----- The data -----

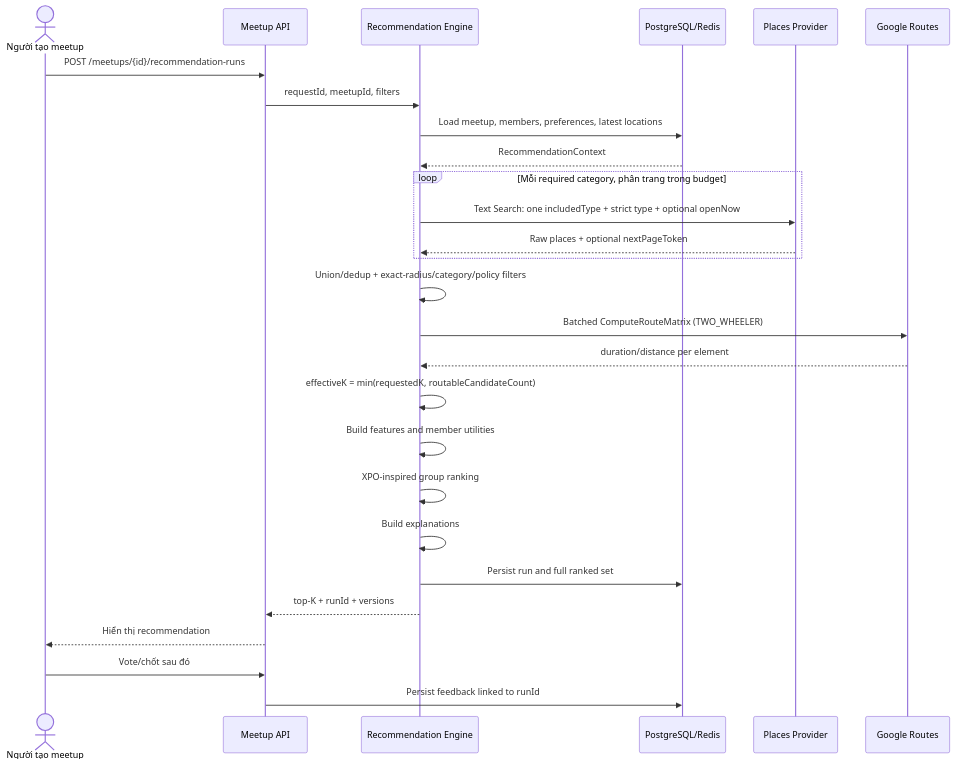
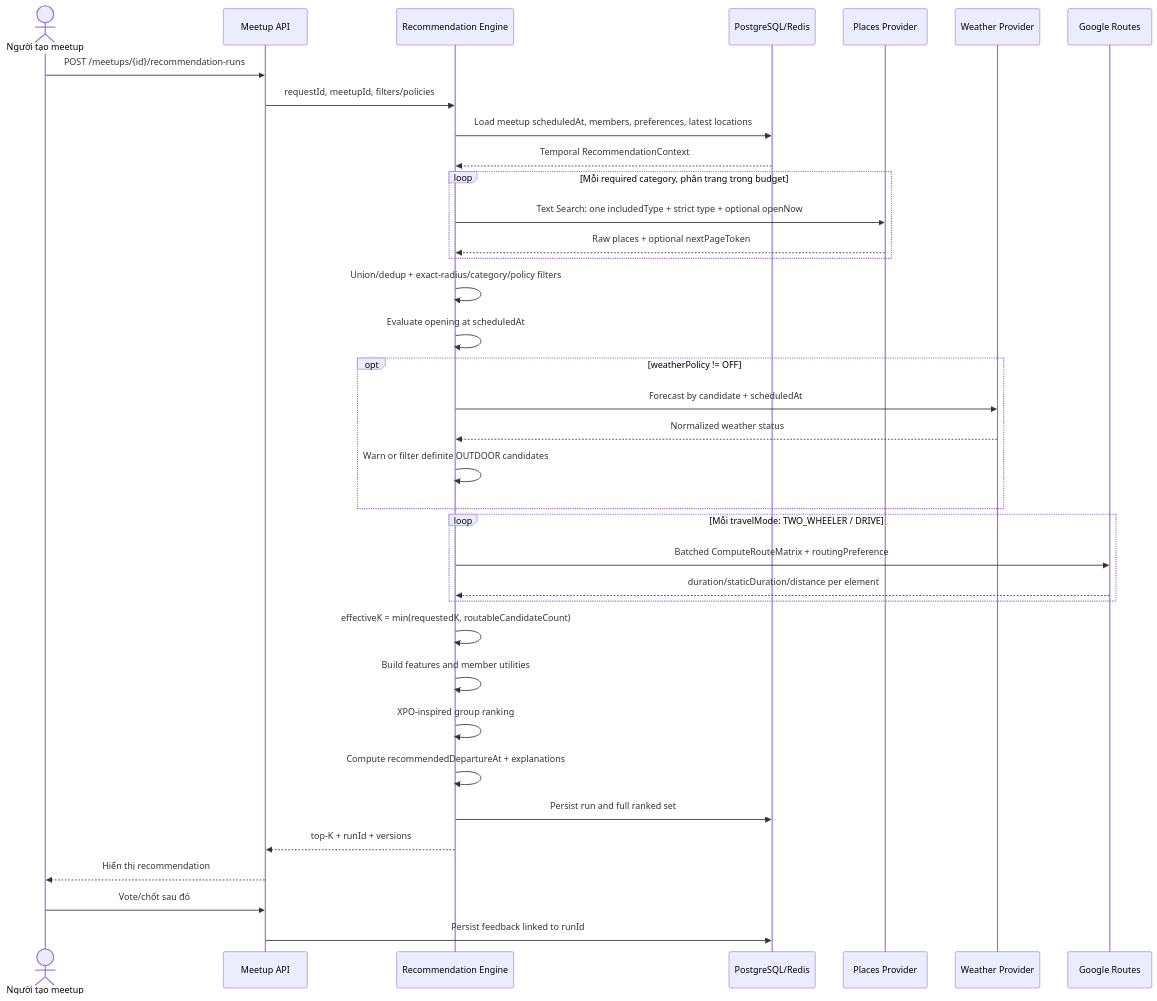
The third of 4 diagrams in docs/12_meetup_group_recommendation_engine.md (Bakaguya-sama/Meet-Up-Mobile-App-BE), drawn with Mermaid before and after one commit. The commit also changed other lines of this file and 2 other files, not shown here.

Commit message:
docs: plan scheduled context traffic and weather

````diff
--- a/docs/12_meetup_group_recommendation_engine.md
+++ b/docs/12_meetup_group_recommendation_engine.md
@@ -403,30 +471,39 @@
 ```mermaid
 sequenceDiagram
     actor Organizer as Người tạo meetup
     participant API as Meetup API
     participant RE as Recommendation Engine
     participant DB as PostgreSQL/Redis
     participant Places as Places Provider
+    participant Weather as Weather Provider
     participant Routes as Google Routes
 
     Organizer->>API: POST /meetups/{id}/recommendation-runs
-    API->>RE: requestId, meetupId, filters
-    RE->>DB: Load meetup, members, preferences, latest locations
-    DB-->>RE: RecommendationContext
+    API->>RE: requestId, meetupId, filters/policies
+    RE->>DB: Load meetup scheduledAt, members, preferences, latest locations
+    DB-->>RE: Temporal RecommendationContext
     loop Mỗi required category, phân trang trong budget
         RE->>Places: Text Search: one includedType + strict type + optional openNow
         Places-->>RE: Raw places + optional nextPageToken
     end
     RE->>RE: Union/dedup + exact-radius/category/policy filters
-    RE->>Routes: Batched ComputeRouteMatrix (TWO_WHEELER)
-    Routes-->>RE: duration/distance per element
+    RE->>RE: Evaluate opening at scheduledAt
+    opt weatherPolicy != OFF
+        RE->>Weather: Forecast by candidate + scheduledAt
+        Weather-->>RE: Normalized weather status
+        RE->>RE: Warn or filter definite OUTDOOR candidates
+    end
+    loop Mỗi travelMode: TWO_WHEELER / DRIVE
+        RE->>Routes: Batched ComputeRouteMatrix + routingPreference
+        Routes-->>RE: duration/staticDuration/distance per element
+    end
     RE->>RE: effectiveK = min(requestedK, routableCandidateCount)
     RE->>RE: Build features and member utilities
     RE->>RE: XPO-inspired group ranking
-    RE->>RE: Build explanations
+    RE->>RE: Compute recommendedDepartureAt + explanations
     RE->>DB: Persist run and full ranked set
     RE-->>API: top-K + runId + versions
     API-->>Organizer: Hiển thị recommendation
     Organizer->>API: Vote/chốt sau đó
     API->>DB: Persist feedback linked to runId
 ```
````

-----

How to complete this task => Copy the records word for word, leaving no picture in the copy.

Result for this task =>
The third of 4 diagrams in docs/12_meetup_group_recommendation_engine.md (Bakaguya-sama/Meet-Up-Mobile-App-BE), drawn with Mermaid before and after one commit. The commit also changed other lines of this file and 2 other files, not shown here.

Commit message:
docs: plan scheduled context traffic and weather

````diff
--- a/docs/12_meetup_group_recommendation_engine.md
+++ b/docs/12_meetup_group_recommendation_engine.md
@@ -403,30 +471,39 @@
 ```mermaid
 sequenceDiagram
     actor Organizer as Người tạo meetup
     participant API as Meetup API
     participant RE as Recommendation Engine
     participant DB as PostgreSQL/Redis
     participant Places as Places Provider
+    participant Weather as Weather Provider
     participant Routes as Google Routes
 
     Organizer->>API: POST /meetups/{id}/recommendation-runs
-    API->>RE: requestId, meetupId, filters
-    RE->>DB: Load meetup, members, preferences, latest locations
-    DB-->>RE: RecommendationContext
+    API->>RE: requestId, meetupId, filters/policies
+    RE->>DB: Load meetup scheduledAt, members, preferences, latest locations
+    DB-->>RE: Temporal RecommendationContext
     loop Mỗi required category, phân trang trong budget
         RE->>Places: Text Search: one includedType + strict type + optional openNow
         Places-->>RE: Raw places + optional nextPageToken
     end
     RE->>RE: Union/dedup + exact-radius/category/policy filters
-    RE->>Routes: Batched ComputeRouteMatrix (TWO_WHEELER)
-    Routes-->>RE: duration/distance per element
+    RE->>RE: Evaluate opening at scheduledAt
+    opt weatherPolicy != OFF
+        RE->>Weather: Forecast by candidate + scheduledAt
+        Weather-->>RE: Normalized weather status
+        RE->>RE: Warn or filter definite OUTDOOR candidates
+    end
+    loop Mỗi travelMode: TWO_WHEELER / DRIVE
+        RE->>Routes: Batched ComputeRouteMatrix + routingPreference
+        Routes-->>RE: duration/staticDuration/distance per element
+    end
     RE->>RE: effectiveK = min(requestedK, routableCandidateCount)
     RE->>RE: Build features and member utilities
     RE->>RE: XPO-inspired group ranking
-    RE->>RE: Build explanations
+    RE->>RE: Compute recommendedDepartureAt + explanations
     RE->>DB: Persist run and full ranked set
     RE-->>API: top-K + runId + versions
     API-->>Organizer: Hiển thị recommendation
     Organizer->>API: Vote/chốt sau đó
     API->>DB: Persist feedback linked to runId
 ```
````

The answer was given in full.